== Assignment ==
Find and copy each line of the records where the string "diagram" shows up.

== Data for this task ==
● ● ●

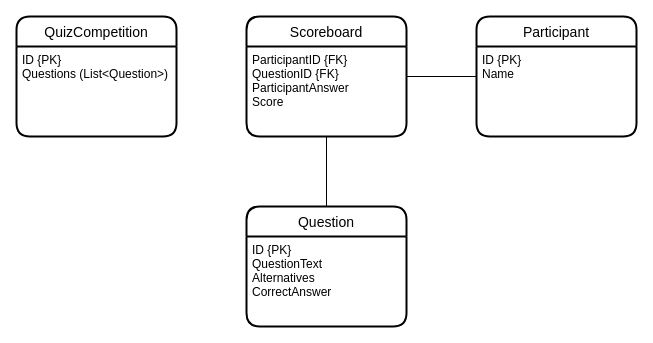
Above: Sluttprosjekt_quiz.drawio in Cecinordahl/finalproj_quiz (draw.io), before the change. Source tidied: cells renumbered, new cells numbered last; positions are measured from the earlier drawing's top-left corner, leaving out a move shared by most shapes. Both pictures are drawn from the tidied source at 100%, with x=0, y=0 at pixel (16, 16).
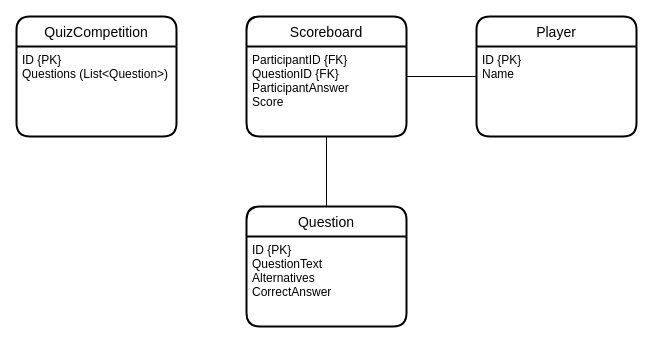
The same diagram, later.

Change to the diagram source:
```diff
@@
 <mxGraphModel>
   <root>
     <mxCell id="0" />
     <mxCell id="1" parent="0" />
     <mxCell id="2" value="Scoreboard" style="swimlane;horizontal=1;startSize=30;rounded=1;fontSize=14;fontStyle=0;strokeWidth=2;shadow=0;dashed=0;align=center;" parent="1" vertex="1">
       <mxGeometry x="230" width="160" height="120" as="geometry" />
     </mxCell>
     <mxCell id="3" value="ParticipantID {FK}&#10;QuestionID {FK}&#10;ParticipantAnswer&#10;Score" style="align=left;strokeColor=none;fillColor=none;spacingLeft=4;fontSize=12;verticalAlign=top;" parent="2" vertex="1">
       <mxGeometry y="30" width="160" height="90" as="geometry" />
     </mxCell>
-    <mxCell id="4" value="Participant" style="swimlane;horizontal=1;startSize=30;rounded=1;fontSize=14;fontStyle=0;strokeWidth=2;shadow=0;dashed=0;align=center;" parent="1" vertex="1">
+    <mxCell id="4" value="Player" style="swimlane;horizontal=1;startSize=30;rounded=1;fontSize=14;fontStyle=0;strokeWidth=2;shadow=0;dashed=0;align=center;" parent="1" vertex="1">
       <mxGeometry x="460" width="160" height="120" as="geometry" />
     </mxCell>
     <mxCell id="5" value="ID {PK}&#10;Name" style="align=left;strokeColor=none;fillColor=none;spacingLeft=4;fontSize=12;verticalAlign=top;" parent="4" vertex="1">
       <mxGeometry y="30" width="160" height="90" as="geometry" />
     </mxCell>
     <mxCell id="6" value="Question" style="swimlane;horizontal=1;startSize=30;rounded=1;fontSize=14;fontStyle=0;strokeWidth=2;shadow=0;dashed=0;align=center;" parent="1" vertex="1">
       <mxGeometry x="230" y="190" width="160" height="120" as="geometry" />
     </mxCell>
     <mxCell id="7" value="ID {PK}&#10;QuestionText&#10;Alternatives&#10;CorrectAnswer" style="align=left;strokeColor=none;fillColor=none;spacingLeft=4;fontSize=12;verticalAlign=top;" parent="6" vertex="1">
       <mxGeometry y="30" width="160" height="90" as="geometry" />
     </mxCell>
     <mxCell id="8" style="edgeStyle=orthogonalEdgeStyle;rounded=0;jettySize=auto;html=1;exitX=1;exitY=0.5;exitDx=0;exitDy=0;entryX=0;entryY=0.5;entryDx=0;entryDy=0;endArrow=none;endFill=0;" parent="1" edge="1" source="3" target="5">
       <mxGeometry relative="1" as="geometry">
         <Array as="points">
           <mxPoint x="390" y="60" />
           <mxPoint x="460" y="60" />
         </Array>
       </mxGeometry>
     </mxCell>
     <mxCell id="9" style="edgeStyle=orthogonalEdgeStyle;rounded=0;jettySize=auto;html=1;exitX=0.5;exitY=1;exitDx=0;exitDy=0;entryX=0.5;entryY=0;entryDx=0;entryDy=0;endArrow=none;endFill=0;" parent="1" edge="1" source="3" target="6">
       <mxGeometry relative="1" as="geometry" />
     </mxCell>
     <mxCell id="10" value="QuizCompetition" style="swimlane;horizontal=1;startSize=30;rounded=1;fontSize=14;fontStyle=0;strokeWidth=2;shadow=0;dashed=0;align=center;" parent="1" vertex="1">
       <mxGeometry width="160" height="120" as="geometry" />
     </mxCell>
     <mxCell id="11" value="ID {PK}&#10;Questions (List&lt;Question&gt;)" style="align=left;strokeColor=none;fillColor=none;spacingLeft=4;fontSize=12;verticalAlign=top;" parent="10" vertex="1">
       <mxGeometry y="30" width="160" height="90" as="geometry" />
     </mxCell>
   </root>
 </mxGraphModel>
```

● ● ●

== Result ==
The same diagram, later.
Change to the diagram source:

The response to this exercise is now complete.